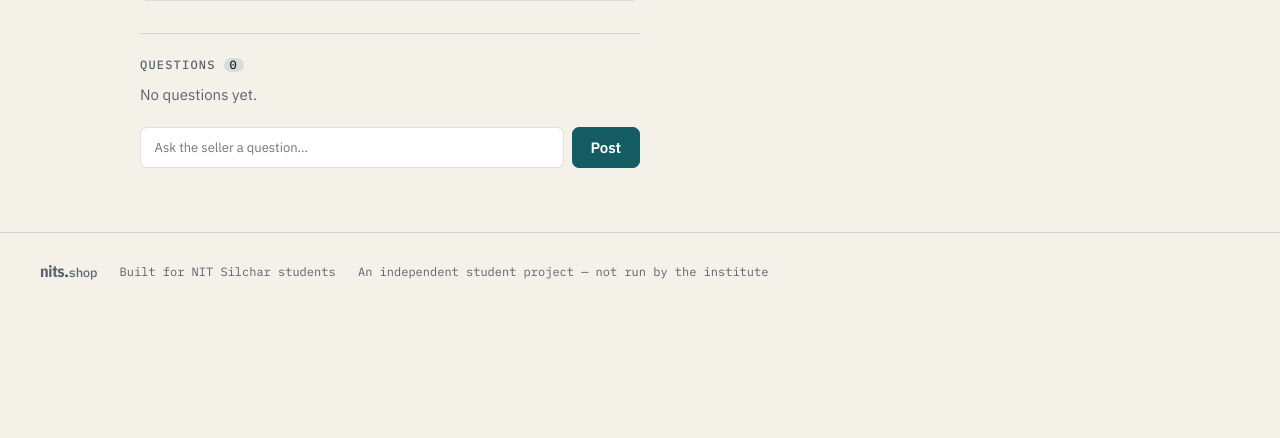
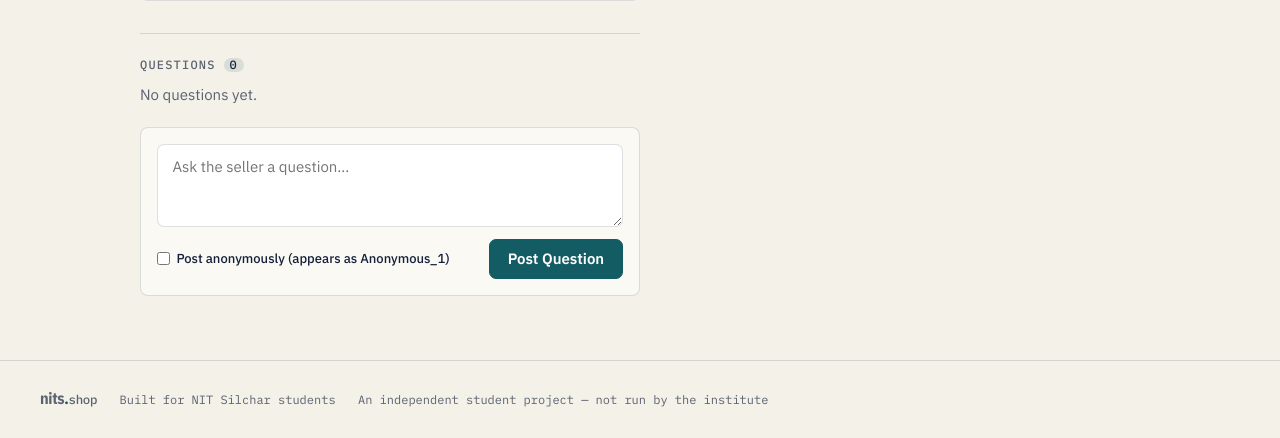
Before and after one commit to systemprompts/NITs-Buy-and-Sell, a Flask app: template app/templates/item_detail.html in a window 1280 px wide. Shown: the part 625-1063 px from the top of the page. Before the commit the page ends 905 px from the top, so only its background shows below. Run offline with Flask 3, Linux system fonts and the light colour scheme; the template is opened without the code that fills it, so the values that code supplies are empty; the visitor is signed in with stand-in values (Sample User, id 1); some libraries are stand-ins or nearby versions.

Commit message:
Add anonymous question option and auto database schema update

```diff
--- a/app/__init__.py
+++ b/app/__init__.py
@@ -145,6 +145,13 @@ def create_app(config_class=Config):
         with app.app_context():
             try:
                 db.create_all()
+                from sqlalchemy import text
+                with db.engine.connect() as conn:
+                    try:
+                        conn.execute(text("ALTER TABLE comments ADD COLUMN IF NOT EXISTS is_anonymous BOOLEAN DEFAULT FALSE"))
+                        conn.commit()
+                    except Exception:
+                        pass
             except Exception as exc:  # noqa: BLE001
                 app.logger.error("db.create_all() failed: %s", exc)
 
--- a/app/models/item.py
+++ b/app/models/item.py
@@ -81,6 +81,7 @@ class Comment(db.Model):
     __tablename__ = 'comments'
     id = db.Column(db.Integer, primary_key=True)
     content = db.Column(db.Text, nullable=False)
+    is_anonymous = db.Column(db.Boolean, default=False)
     created_at = db.Column(db.DateTime, default=get_ist_time)
     item_id = db.Column(db.Integer, db.ForeignKey('items.id'), nullable=False)
     user_id = db.Column(db.Integer, db.ForeignKey('users.id'), nullable=False)
--- a/app/routes/main.py
+++ b/app/routes/main.py
@@ -128,11 +128,19 @@ def item_detail(item_id):
 def post_comment(item_id):
     Item.query.get_or_404(item_id)
     content = (request.form.get('content') or '').strip()
+    is_anonymous = request.form.get('is_anonymous') in ('1', 'on', 'true')
     if content:
-        db.session.add(Comment(content=content[:2000], item_id=item_id, user_id=current_user.id))
+        comment = Comment(
+            content=content[:2000],
+            is_anonymous=is_anonymous,
+            item_id=item_id,
+            user_id=current_user.id
+        )
+        db.session.add(comment)
         db.session.commit()
-        flash("Comment added.", "success")
+        flash("Question posted successfully.", "success")
     return redirect(url_for('main.item_detail', item_id=item_id))
+
 
 
 @main_bp.route('/item/<int:item_id>/status', methods=['POST'])
--- a/app/static/css/style.css
+++ b/app/static/css/style.css
@@ -625,6 +625,42 @@ h1, h2, h3, h4 {
 }
 .comment-form input:focus { outline: none; border-color: var(--accent); box-shadow: 0 0 0 3px var(--accent-tint); }
 
+.comment-form-v2 {
+    display: flex;
+    flex-direction: column;
+    gap: 0.75rem;
+    background: var(--paper-raised);
+    border: 1px solid var(--rule);
+    border-radius: var(--radius);
+    padding: 1rem;
+    margin-top: 0.75rem;
+}
+.comment-form-v2 textarea {
+    width: 100%;
+    min-height: 5rem;
+    padding: 0.75rem 0.9rem;
+    background: var(--field);
+    border: 1px solid var(--rule);
+    border-radius: 7px;
+    color: var(--ink);
+    font-family: var(--font-body);
+    font-size: var(--fs-base);
+    resize: vertical;
+}
+.comment-form-v2 textarea:focus {
+    outline: none;
+    border-color: var(--accent);
+    box-shadow: 0 0 0 3px var(--accent-tint);
+}
+.comment-form-footer {
+    display: flex;
+    justify-content: space-between;
+    align-items: center;
+    gap: 1rem;
+    flex-wrap: wrap;
+}
+
+
 /* ---- Forms ------------------------------------------ */
 .form-panel {
     max-width: 640px;
--- a/app/templates/item_detail.html
+++ b/app/templates/item_detail.html
@@ -35,6 +35,16 @@
             <div class="comment-list">
                 {% for c in item.comments %}
                     <div class="comment">
+                        {% if c.is_anonymous %}
+                            <img class="avatar sm" src="https://ui-avatars.com/api/?name=Anonymous&background=64748b&color=fff" alt="Anonymous">
+                            <div>
+                                <p class="comment-head">
+                                    <span class="comment-name">Anonymous_{{ c.user_id }}</span>
+                                    <span class="mono muted">{{ c.created_at.strftime('%d %b, %H:%M') }}</span>
+                                </p>
+                                <p>{{ c.content }}</p>
+                            </div>
+                        {% else %}
                             <img class="avatar sm" src="{{ ui.avatar_src(c.author, revealed) }}" alt="">
                             <div>
                                 <p class="comment-head">
@@ -43,6 +53,7 @@
                                 </p>
                                 <p>{{ c.content }}</p>
                             </div>
+                        {% endif %}
                     </div>
                 {% else %}
                     <p class="muted">No questions yet.</p>
@@ -50,15 +61,21 @@
             </div>
 
             {% if revealed %}
-            <form class="comment-form" method="POST" action="{{ url_for('main.post_comment', item_id=item.id) }}">
+            <form class="comment-form-v2" method="POST" action="{{ url_for('main.post_comment', item_id=item.id) }}">
                 <input type="hidden" name="csrf_token" value="{{ csrf_token() }}">
-                <input type="text" name="content" required maxlength="2000" placeholder="Ask the seller a question&hellip;">
-                <button type="submit" class="btn btn-primary">Post</button>
+                <textarea name="content" required maxlength="2000" rows="3" placeholder="Ask the seller a question&hellip;"></textarea>
+                <div class="comment-form-footer">
+                    <label class="checkbox">
+                        <input type="checkbox" name="is_anonymous" value="1"> Post anonymously (appears as Anonymous_{{ current_user.id }})
+                    </label>
+                    <button type="submit" class="btn btn-primary">Post Question</button>
+                </div>
             </form>
             {% else %}
             <p class="muted"><a href="{{ url_for('auth.login') }}">Sign in</a> to ask a question.</p>
             {% endif %}
         </section>
+
     </div>
 
     <aside class="detail-panel">
```
Lines whose indentation alone changed are shown as unchanged.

************

* **About this exercise**: Whenever the string "content" shows up in a line of the entries, copy that line.

* **Answer to the exercise**:
     content = db.Column(db.Text, nullable=False)
     content = (request.form.get('content') or '').strip()
     if content:
-        db.session.add(Comment(content=content[:2000], item_id=item_id, user_id=current_user.id))
+            content=content[:2000],
+    justify-content: space-between;
+                                <p>{{ c.content }}</p>
                                 <p>{{ c.content }}</p>
-                <input type="text" name="content" required maxlength="2000" placeholder="Ask the seller a question&hellip;">
+                <textarea name="content" required maxlength="2000" rows="3" placeholder="Ask the seller a question&hellip;"></textarea>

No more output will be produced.